Johan Cruyff has, almost certainly, had more influence on modern football tactics than anyone else. The Dutch system of total football - pioneered by Cruyff and Rinus Michels, his coach at Ajax in the late 60s and early 70s - remains the template from which modern Barcelona play and which many other sides aspire to.
Cruyff brought an evolved, modernised version of total football to Barcelona when he coached the club between 1988 and 1994. Until Pep Guardiola he was the most successful manager in the club’s history, winning four league titles in a row with the ‘Dream Team’. Before Cruyff arrived in 1988 Barcelona were not a major power in Spain. The club had lifted the Spanish title just twice since 1960 and were not producing world class players through their youth system.
The 3-4-3/4-3-3 formation that Cruyff introduced, involving short passing and high intensity pressing, reaped huge rewards and has become the blueprint for all teams at Barcelona. It was allied with an incredible playing squad, undoubtedly, but the influence of Cruyff’s thinking was never in doubt.
The unified youth system which has since then produced so many world class players, also began with Cruyff’s work.
Needless to say, the current Spain, Netherlands, Ajax and Barcelona teams (among many others) owe a huge debt to his work. Almost the entire footballing structure in the Netherlands is based on the success of total football, in one way or another, while the famed tiki-taka of Barcelona and Spain has its roots firmly in the same base.
Such has been the lasting influence of Cruyff and his teachings on the game that the 2010 World Cup final, between his home nation of Holland and adopted nation of Spain, was called “The Cruyff Final” by Roberto Martinez.

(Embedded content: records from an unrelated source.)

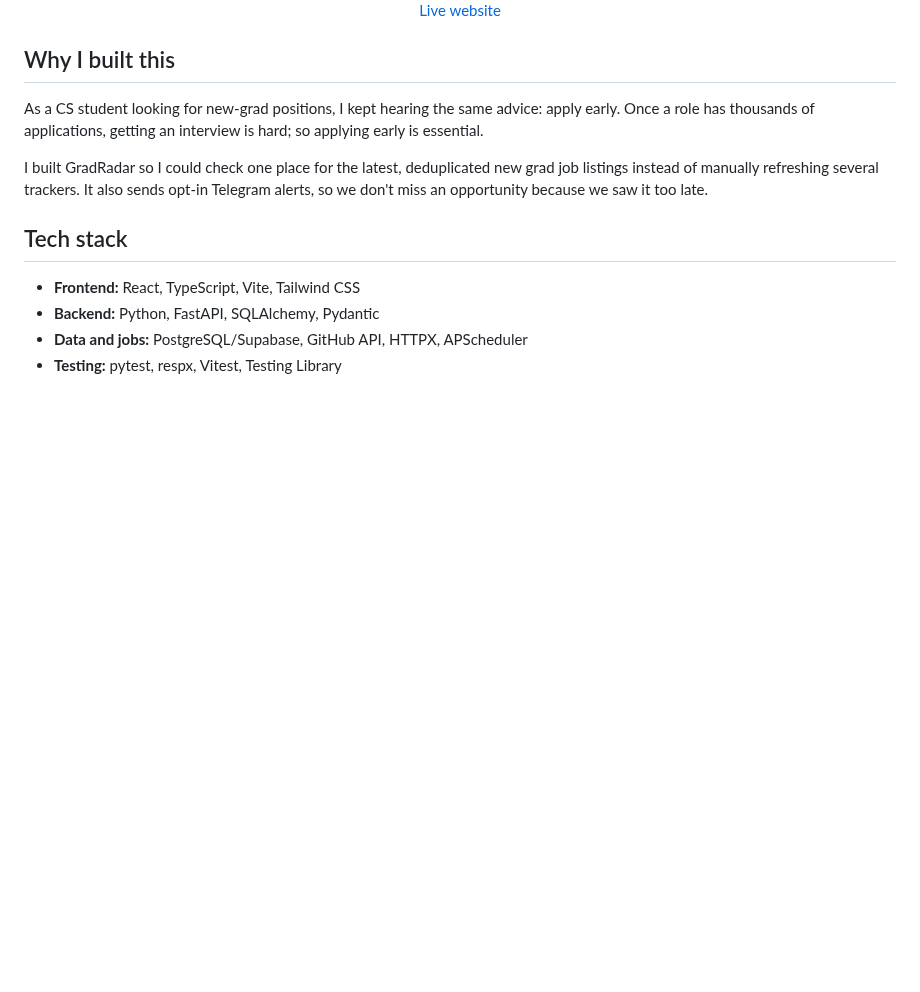
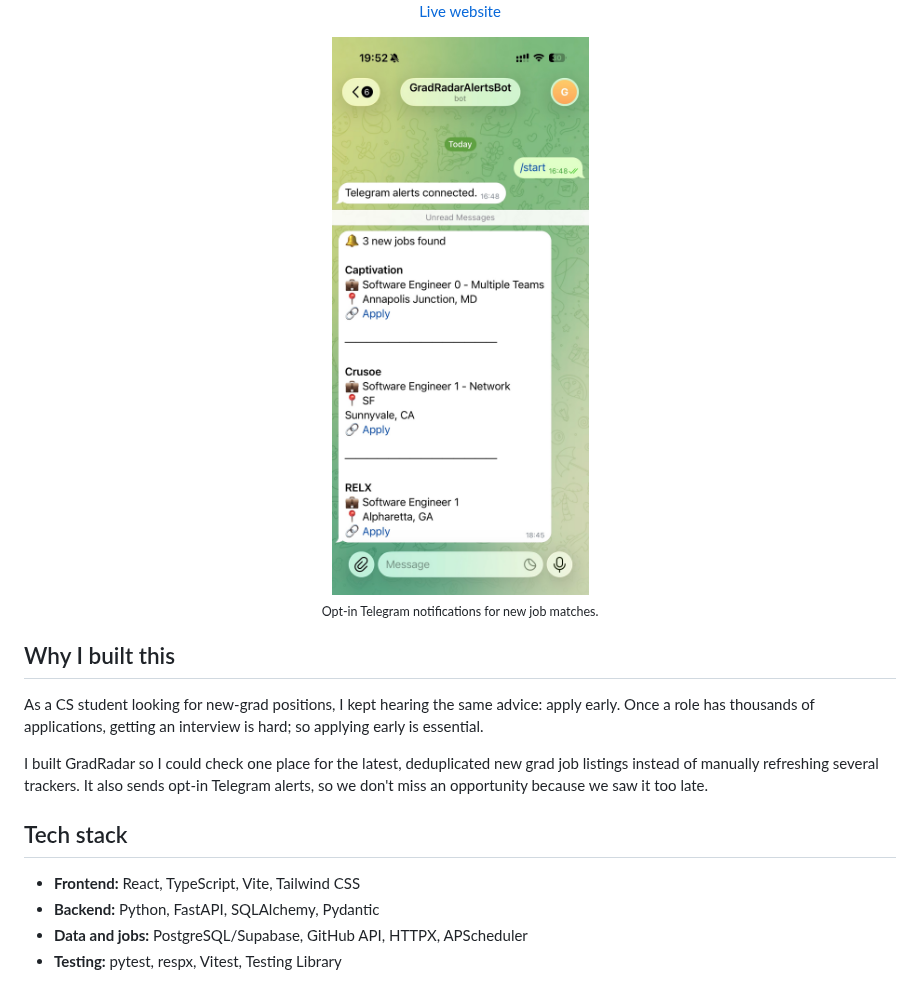
Before and after one commit to jianingxu1/grad-radar, a Markdown page: README.md, the part around the change. GitHub-like rendering; pictures changed too: docs/images/telegram-notifications.jpeg (added); blank space fills up the shorter version.

Commit message:
docs(readme): add Telegram notification preview
Show the opt-in alert experience and document the shortest local run commands.

```diff
--- a/README.md
+++ b/README.md
@@ -7,6 +7,8 @@
   <p>
     <a href="https://gradradar-web.vercel.app">Live website</a>
   </p>
+  <img width="300" alt="GradRadar Telegram notification showing new job matches" src="docs/images/telegram-notifications.jpeg">
+  <p><sub>Opt-in Telegram notifications for new job matches.</sub></p>
 </div>
 
 ## Why I built this
```
Also changed, not shown: AGENTS.md (+9 -0 lines).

In the video below Cruyff is giving a tactical lesson to some colleagues on a Dutch TV show and it makes for an interesting, if brief, insight into one of the greatest footballing minds of all time.